Last week, CNN reported that foreign governments had been dumping US debt at record rates. What does it mean for the gold market?

Foreign Governments Dump US Debt

According to CNN, “in a bid to raise cash, foreign central banks and government institutions sold $57.2 billion of U.S. Treasury debt and other notes in January (…) That is up from $48 billion in December and the highest monthly tally on record going back to 1978”. Importantly, this is a part of a broader trend that gathered steam last year when central banks sold a record $225 billion of U.S. debt.

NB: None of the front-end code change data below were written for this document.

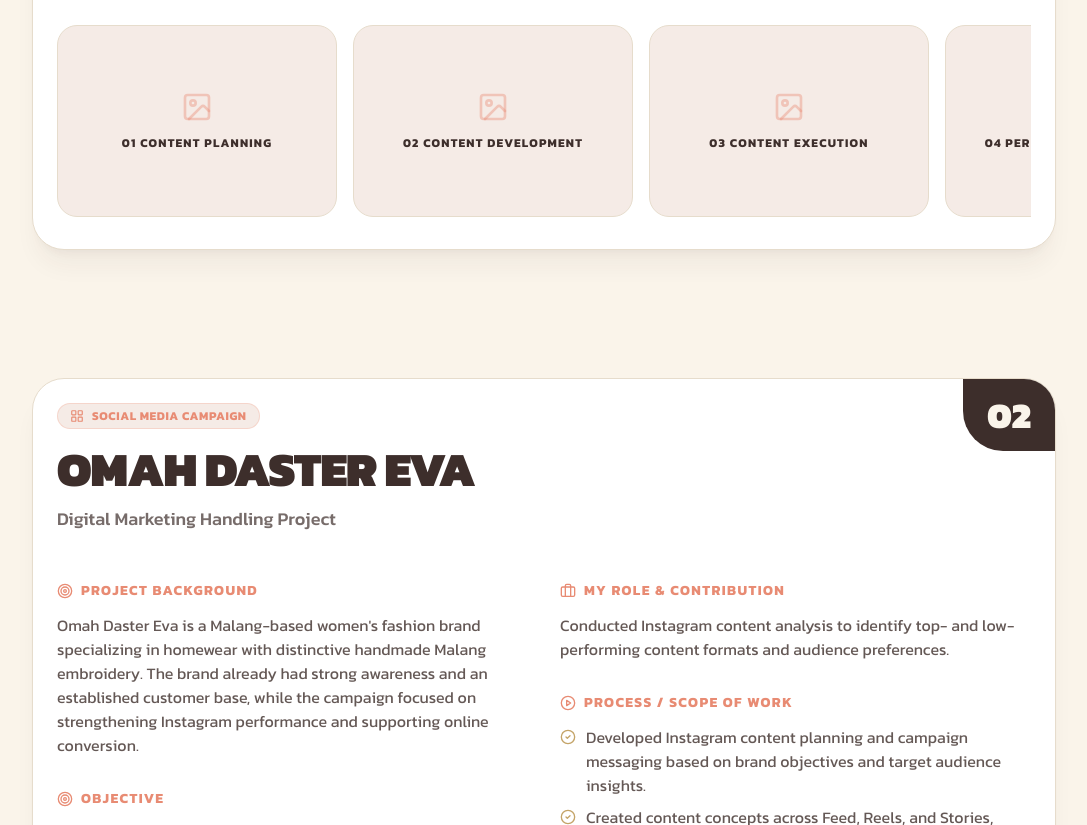
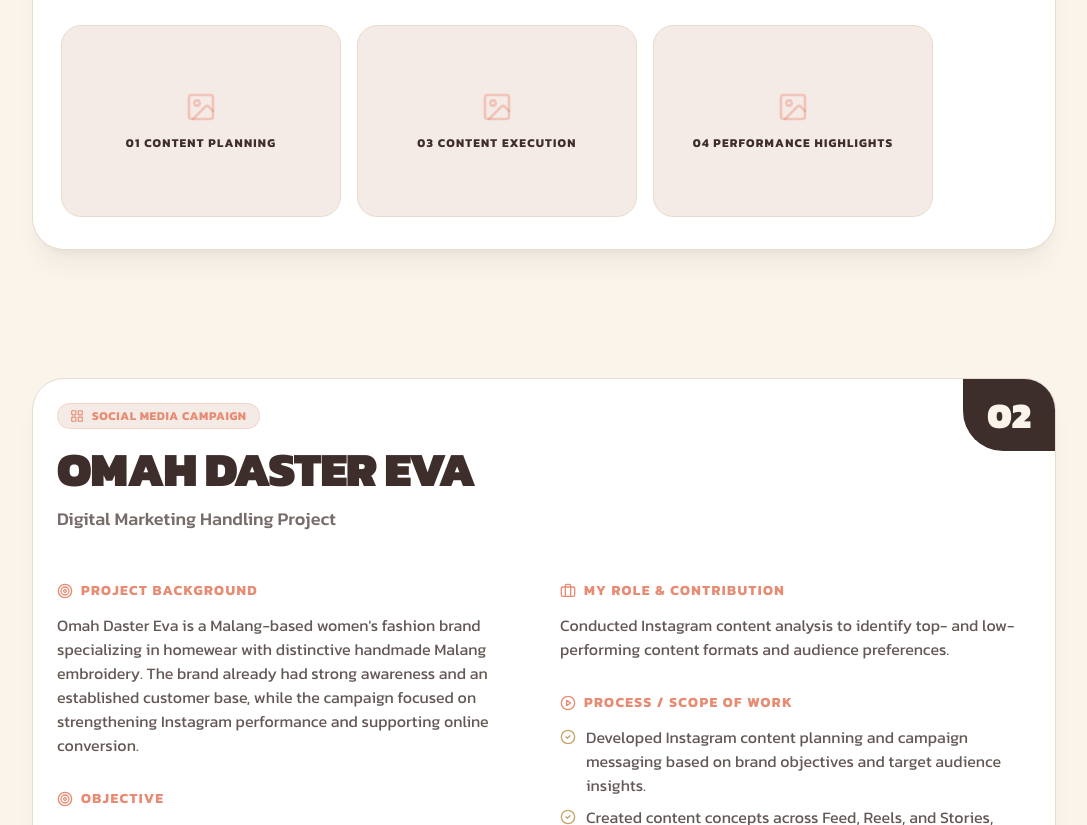
Before and after one commit to Braneee/portofolio-ardhia, a Next.js app: page /projects in a window 1280 px wide. Shown: the part 1300-2125 px from the top of the page, without its empty margins (96-1183 px from the left). Built offline with nearby package versions, Linux system fonts and the light colour scheme.

Commit message:
fix: remove 02 Content Development evidence from Fortis Seneca

```diff
--- a/src/data/projects.ts
+++ b/src/data/projects.ts
@@ -26,7 +26,6 @@ export const projectsData: Project[] = [
     },
     evidence: [
       { title: "01 Content Planning", type: "gallery", url: "#" },
-      { title: "02 Content Development", type: "gallery", url: "#" },
       { title: "03 Content Execution", type: "gallery", url: "#" },
       { title: "04 Performance Highlights", type: "gallery", url: "#" }
     ],
```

Why are foreign governments selling U.S. debt? Well, there are two main reasons. The first is the collapse of oil prices. In consequence, countries exposed to the oil price crash are using the cash to fill giant holes in their budgets. In other words, the petrodollar system flows are diminishing. The second reason is the economic slowdown in China. The largest owner of U.S. debt trimmed its Treasury holdings by $8.2 billion in January, according to the Treasury Department (but the actual number may be larger since China reported selling $100 billion of foreign-exchange reserves in January), in order to prevent the slowdown and stimulate the economy. As one can see, the collapse of commodity prices and the crises in emerging markets have some side effects on the U.S. economy.

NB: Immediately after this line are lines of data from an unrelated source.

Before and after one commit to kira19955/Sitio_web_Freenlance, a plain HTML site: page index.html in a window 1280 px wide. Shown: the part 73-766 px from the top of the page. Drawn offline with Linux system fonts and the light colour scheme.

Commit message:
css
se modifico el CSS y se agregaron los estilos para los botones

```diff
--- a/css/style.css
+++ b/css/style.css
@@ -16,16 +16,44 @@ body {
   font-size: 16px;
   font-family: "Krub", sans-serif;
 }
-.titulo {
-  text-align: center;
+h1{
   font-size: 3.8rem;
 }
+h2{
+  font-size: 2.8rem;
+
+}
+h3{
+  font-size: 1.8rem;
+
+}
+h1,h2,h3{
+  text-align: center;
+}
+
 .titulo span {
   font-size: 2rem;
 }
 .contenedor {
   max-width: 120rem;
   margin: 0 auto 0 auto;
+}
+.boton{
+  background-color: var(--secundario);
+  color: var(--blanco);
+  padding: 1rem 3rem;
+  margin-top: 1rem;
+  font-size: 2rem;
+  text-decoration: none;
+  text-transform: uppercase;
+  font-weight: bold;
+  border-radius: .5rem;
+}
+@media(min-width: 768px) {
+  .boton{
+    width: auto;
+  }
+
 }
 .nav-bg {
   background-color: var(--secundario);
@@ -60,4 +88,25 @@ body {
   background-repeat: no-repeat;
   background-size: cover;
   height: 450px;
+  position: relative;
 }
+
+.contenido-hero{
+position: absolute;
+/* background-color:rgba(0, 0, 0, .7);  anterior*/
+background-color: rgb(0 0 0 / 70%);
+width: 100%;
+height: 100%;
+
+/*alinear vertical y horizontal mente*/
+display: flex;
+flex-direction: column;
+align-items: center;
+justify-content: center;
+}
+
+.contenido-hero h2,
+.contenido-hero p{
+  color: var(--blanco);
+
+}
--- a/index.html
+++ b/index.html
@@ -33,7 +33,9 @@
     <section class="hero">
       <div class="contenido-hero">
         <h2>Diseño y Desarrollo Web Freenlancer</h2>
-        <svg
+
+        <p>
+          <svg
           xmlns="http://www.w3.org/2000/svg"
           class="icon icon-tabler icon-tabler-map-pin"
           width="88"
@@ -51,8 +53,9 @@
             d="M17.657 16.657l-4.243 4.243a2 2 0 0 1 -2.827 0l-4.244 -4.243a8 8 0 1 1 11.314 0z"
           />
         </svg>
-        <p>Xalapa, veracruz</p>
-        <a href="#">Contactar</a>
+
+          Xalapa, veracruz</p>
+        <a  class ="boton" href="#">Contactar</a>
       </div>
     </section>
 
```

Possible Consequences of US Debt Being Dumped

What could be the consequences of such sales for the U.S. economy and the gold market? Well, the intensified sales of U.S. debt will lead to a rise in the interest rates. Thanks to plenty of enthusiastic buyers and the greenback’s status as a world’s reserve currency, the federal government has been able to finance its debt at low interest rates. Higher interest rates would mean higher costs of debt servicing and would require significant spending cuts or tax increases. In both scenarios, the room for fiscal stimulus would decrease. This is important because more and more economists are now calling for a budgetary boost to the struggling global economy. However, if the interest paid on government debts jumped, the Federal Reserve would have to intervene and monetize debt. Undoubtedly, raising funds via printing money could increase inflation. The rising costs of debt payments and fiscal imbalances, as well as augmented monetary pumping and intensified inflation, would be positive for the price of gold.

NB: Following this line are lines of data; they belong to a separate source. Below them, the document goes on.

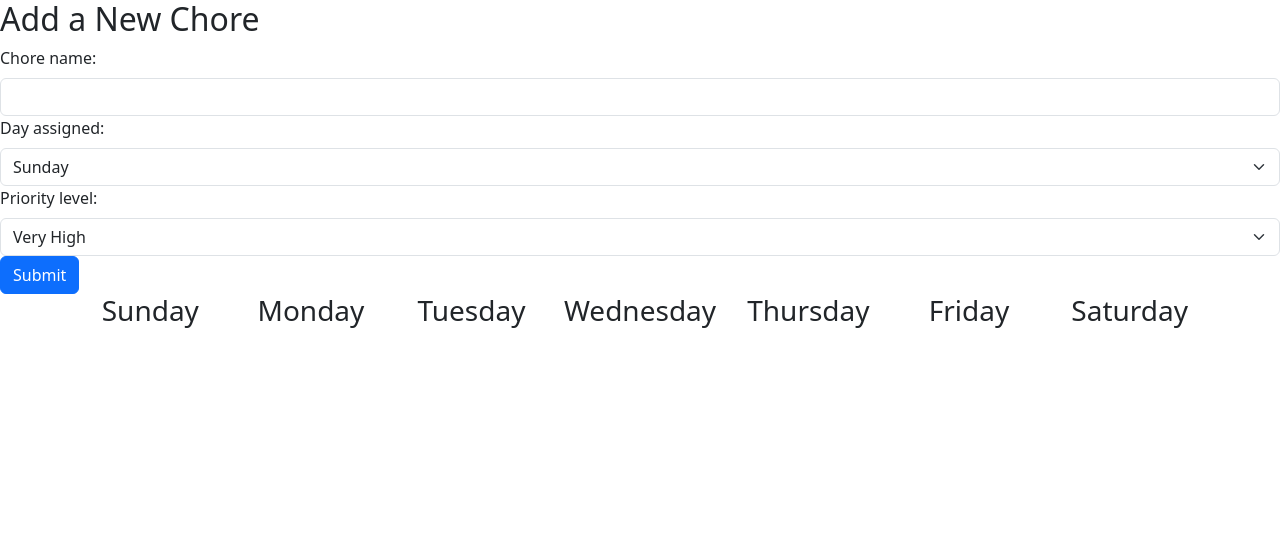
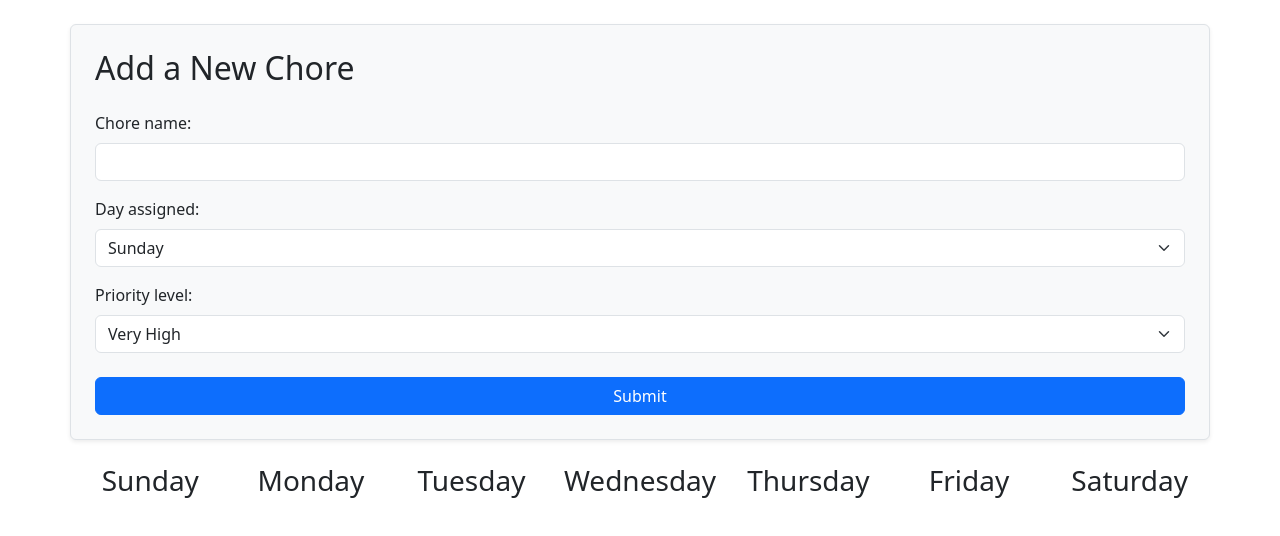
Before and after one commit to ekanarek/chore-tracker, a plain HTML site: page index.html in a window 1280 px wide. Drawn offline with nearby package versions, Linux system fonts and the light colour scheme; no server answers.

Commit message:
Style add chore form

```diff
--- a/index.html
+++ b/index.html
@@ -14,13 +14,13 @@
     />
   </head>
   <body>
-    <form id="new-chore-form">
-      <h2>Add a New Chore</h2>
-      <div>
+    <form id="new-chore-form" class="container my-4 p-4 border rounded shadow-sm bg-light">
+      <h2 class="mb-4">Add a New Chore</h2>
+      <div class="mb-3">
         <label for="nameInput" class="form-label">Chore name:</label>
         <input type="text" id="nameInput" class="form-control" />
       </div>
-      <div>
+      <div class="mb-3">
         <label for="dayInput" class="form-label">Day assigned:</label>
         <select id="dayInput" class="form-select">
           <option value="Sunday">Sunday</option>
@@ -32,7 +32,7 @@
           <option value="Saturday">Saturday</option>
         </select>
       </div>
-      <div>
+      <div class="mb-4">
         <label for="priorityInput" class="form-label">Priority level:</label>
         <select id="priorityInput" class="form-select">
           <option value="Very High">Very High</option>
@@ -42,7 +42,7 @@
           <option value="Very Low">Very Low</option>
         </select>
       </div>
-      <button type="submit" class="btn btn-primary">Submit</button>
+      <button type="submit" class="btn btn-primary w-100">Submit</button>
     </form>
     <div class="container text-center">
       <div class="row align-items-start">
```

Investors should not rejoice prematurely over the “inevitable collapse of the U.S. debt and the greenback”. Actually, the demand from global investors for U.S. Treasuries continues to be high and the interest rates remain to be low. The long-term rates are actually lower than a year ago (only the one-year Treasury rate has been increasing recently). And it seems that the demand for Treasuries will remain firm. Why? First, global turmoil almost always boosts safe-haven demand for U.S. debt. Second, negative interest rates in Europe (and now in Japan) make U.S. Treasuries more attractive. Investors should also not forget that the Fed is reinvesting the proceeds from its portfolio into Treasuries all the time.


The take-home message is that foreign governments are selling the U.S. debt at a record pace due to the collapse of commodity prices and a slowdown of their economies. However, the global demand for U.S. Treasuries remains high. This is because the U.S. economic policy looks like almost sound when compared to Europe or Japan, so the greenback is the least ugly currency in the town. This is bad news for gold since it still has to compete with the greenback for the safe-haven status. However, there is a risk that the U.S. fiscal balance will deteriorate if the Fed continues its tightening cycle. We should also not forget that either Clinton or Trump (i.e., two most probable presidential candidates) will probably increase the budget deficit. Investors should discount such a risk and factor it into the price of gold.

Arkadiusz Sieroń is the author of Sunshine Profits’ monthly Gold Market Overview report, in which he keeps subscribers up-to-date regarding key fundamental developments affecting the gold market and helps them prepare for the major changes. Arkadiusz is a certified Investment Adviser, a long-time precious metals market enthusiast, and a Ph.D. candidate. He is also a Laureate of the 6th International Vernon Smith Prize.  You can reach Arkadiusz at Sunshine Profits’ contact page.